Enjoy Vegan or Vegetarian Cuisine in Puglia

It’s easy to enjoy vegan and vegetarian cuisine in Puglia. Contrary to popular belief, you don’t have to go overboard with your meat and cheese consumption during your travels throughout Italy. It’s especially not necessary in a veggie friendly region like Puglia. Here, unlike regions such as Lazio and Tuscany, famous meaty items like guanciale and bistecca do not dominate the cuisine. There is instead a strong historical tradition of fruit and vegetable production in Puglia. This makes it easier to eat light and green during a visit. This history has not only made a variety of fruit and vegetable dishes possible but has also cultivated a friendly and open attitude toward those who choose to go veggie or even vegan.

The base elements of the cuisine include a variety of fresh vegetables. The cuisine focuses on artichokes, eggplants, and bell peppers.
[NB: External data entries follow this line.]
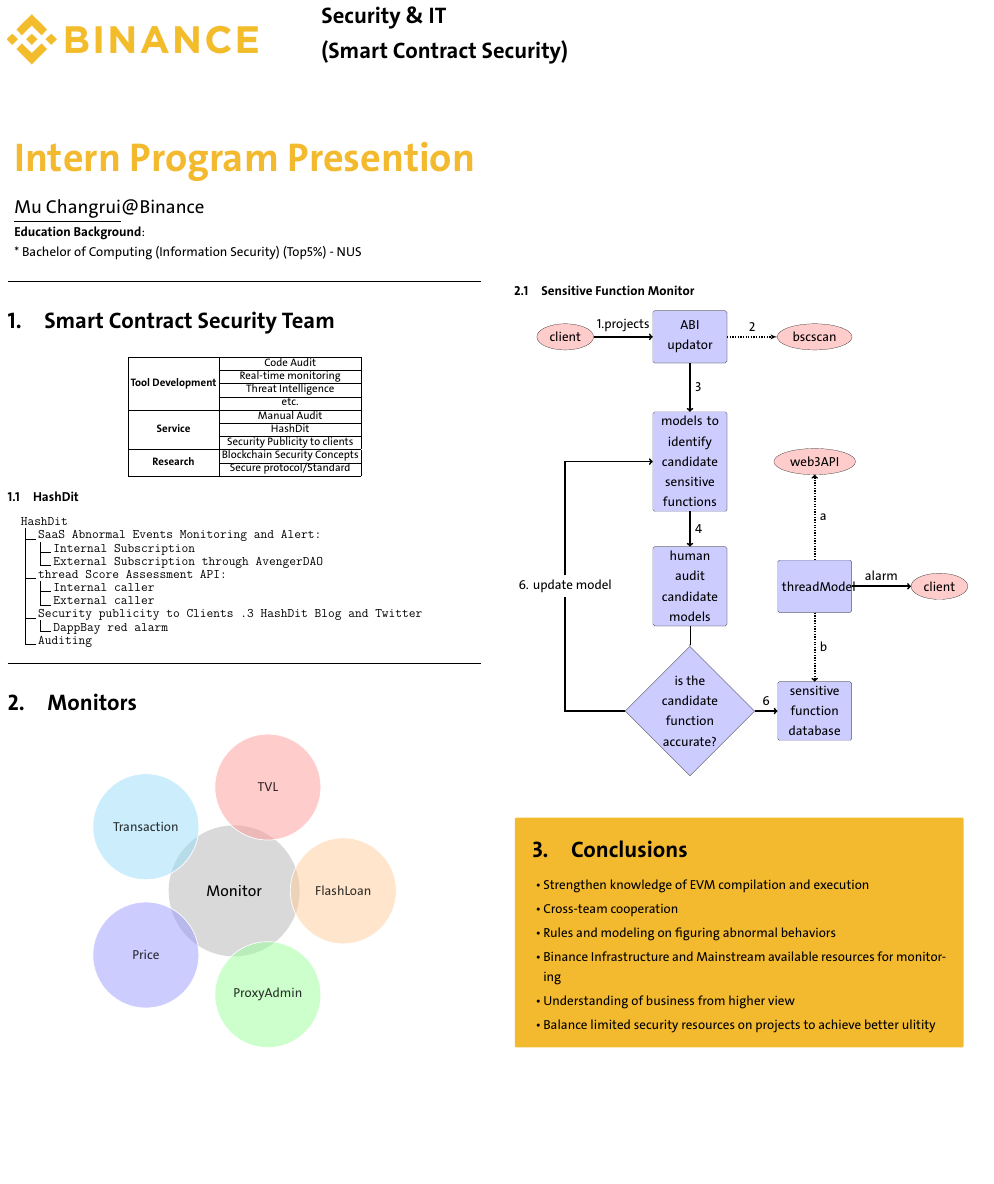
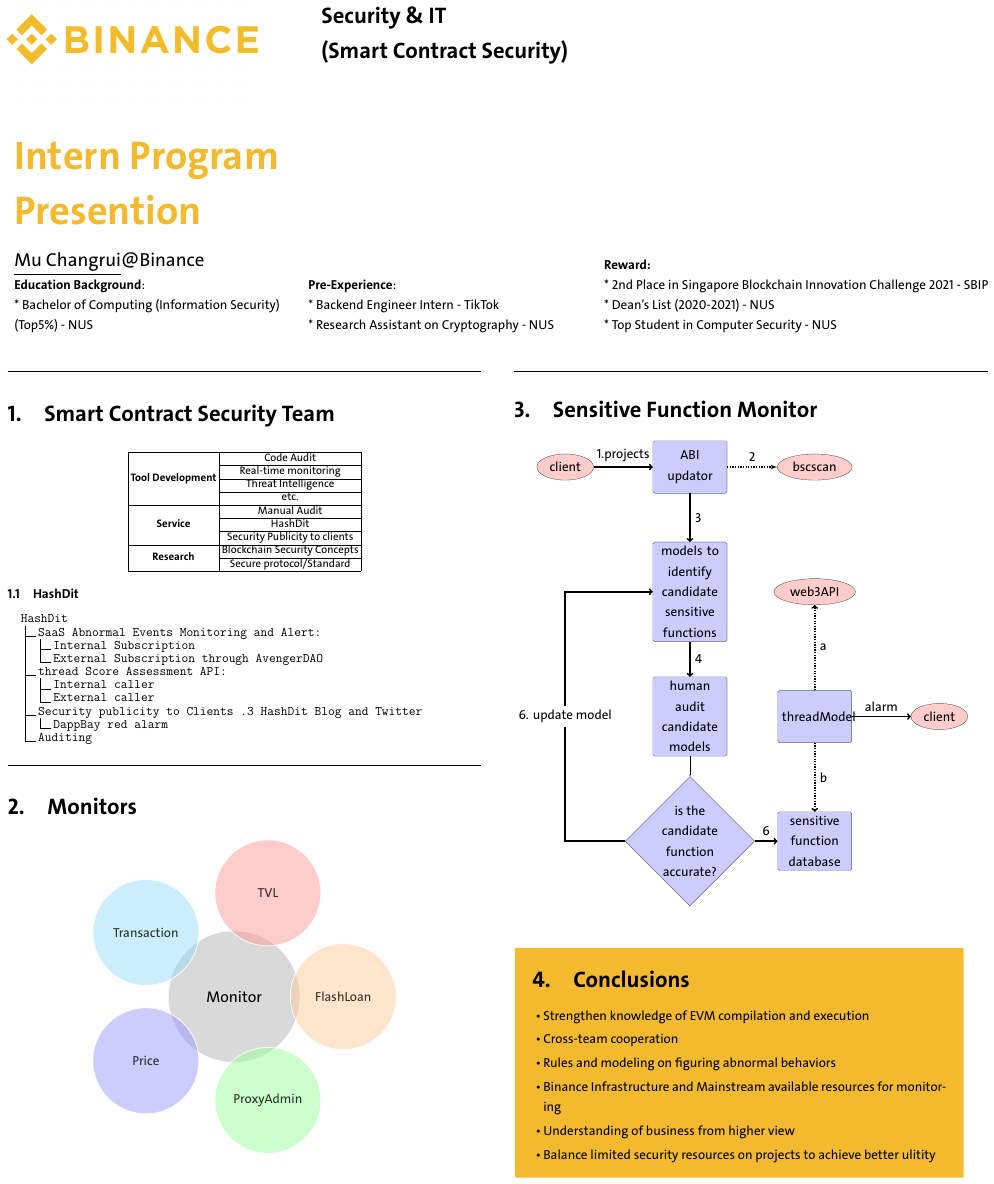
Before and after one commit to DoloresMu/intern_program_presentation, a LaTeX poster (template.tex): the whole page. Compiled offline with XeLaTeX.

Commit message:
add experience

```diff
--- a/template.tex
+++ b/template.tex
@@ -150,8 +150,24 @@
 %\texttt{you@uzh.ch}%\\ % add your email
 \end{minipage}%
 %
-\begin{minipage}[b][][t]{0.39\linewidth}
+\begin{minipage}[b][][t]{.3\linewidth}
 \vfill
+\large \textbf{Pre-Experience}:\\
+\large
+* Backend  Engineer Intern                                  - TikTok\\
+* Research Assistant on Cryptography                - NUS
+  %\begin{overpic}[width=.8\textwidth,right]{LIRI_WissPoster_Wasserzeichen.png} % what even is this thing?
+   %  \put(85,0){\includegraphics[scale=0.25]{Silhouette.png}}  % your image goes in here
+  %\end{overpic}
+\end{minipage}
+\vspace{0cm}
+\begin{minipage}[b][][t]{.4\linewidth}
+\vfill
+\large \textbf{Reward:}\\
+\large
+* 2nd Place in Singapore Blockchain Innovation Challenge 2021   - SBIP\\
+* Dean’s List (2020-2021)                               - NUS\\
+* Top Student in Computer Security                      - NUS
   %\begin{overpic}[width=.8\textwidth,right]{LIRI_WissPoster_Wasserzeichen.png} % what even is this thing?
    %  \put(85,0){\includegraphics[scale=0.25]{Silhouette.png}}  % your image goes in here
   %\end{overpic}
@@ -220,7 +236,7 @@
     }
 \smartdiagram[bubble diagram]{Monitor, TVL, Transaction, Price, ProxyAdmin, FlashLoan}
 \end{center}
-\subsection{Sensitive Function Monitor}
+\section{Sensitive Function Monitor}
 \begin{tikzpicture}[node distance = 10cm, auto]
     % Place nodes
     \node [block] (init) {ABI updator};
```
Also changed, not shown: template.tex (2 more changed lines), 1 other file.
Southern Italians also use polignano carrots (a carrot grown in sandy soil with a distinct flavor that comes in a variety of colors), cucumber melons, spinach and lampascioni (small, wild onions with a bitter flavor.) Locals grill vegetables and eat them with olive oil, mint and garlic. Because Puglia is also the biggest producer of olive oil in Italy, the Pugliese use it generously in the cuisine. Therefore, vegans need not worry about the possibility of butter in their dishes.
Legumes are a staple protein which are often pureed or served as a part of a salad or side dish. The principle bean is the fava bean but there are also “cicerchie” (another type of small bean) as well as “cece nero,” black chickpeas.

“Greens are very important to the Pugliese”

Greens are also very important to the Pugliese. Bitter chicory is the most common. Locals cook them for long periods of time to bring out the best flavor. They use sorrel and dandelions, adding them to salads or soups or serving them alone.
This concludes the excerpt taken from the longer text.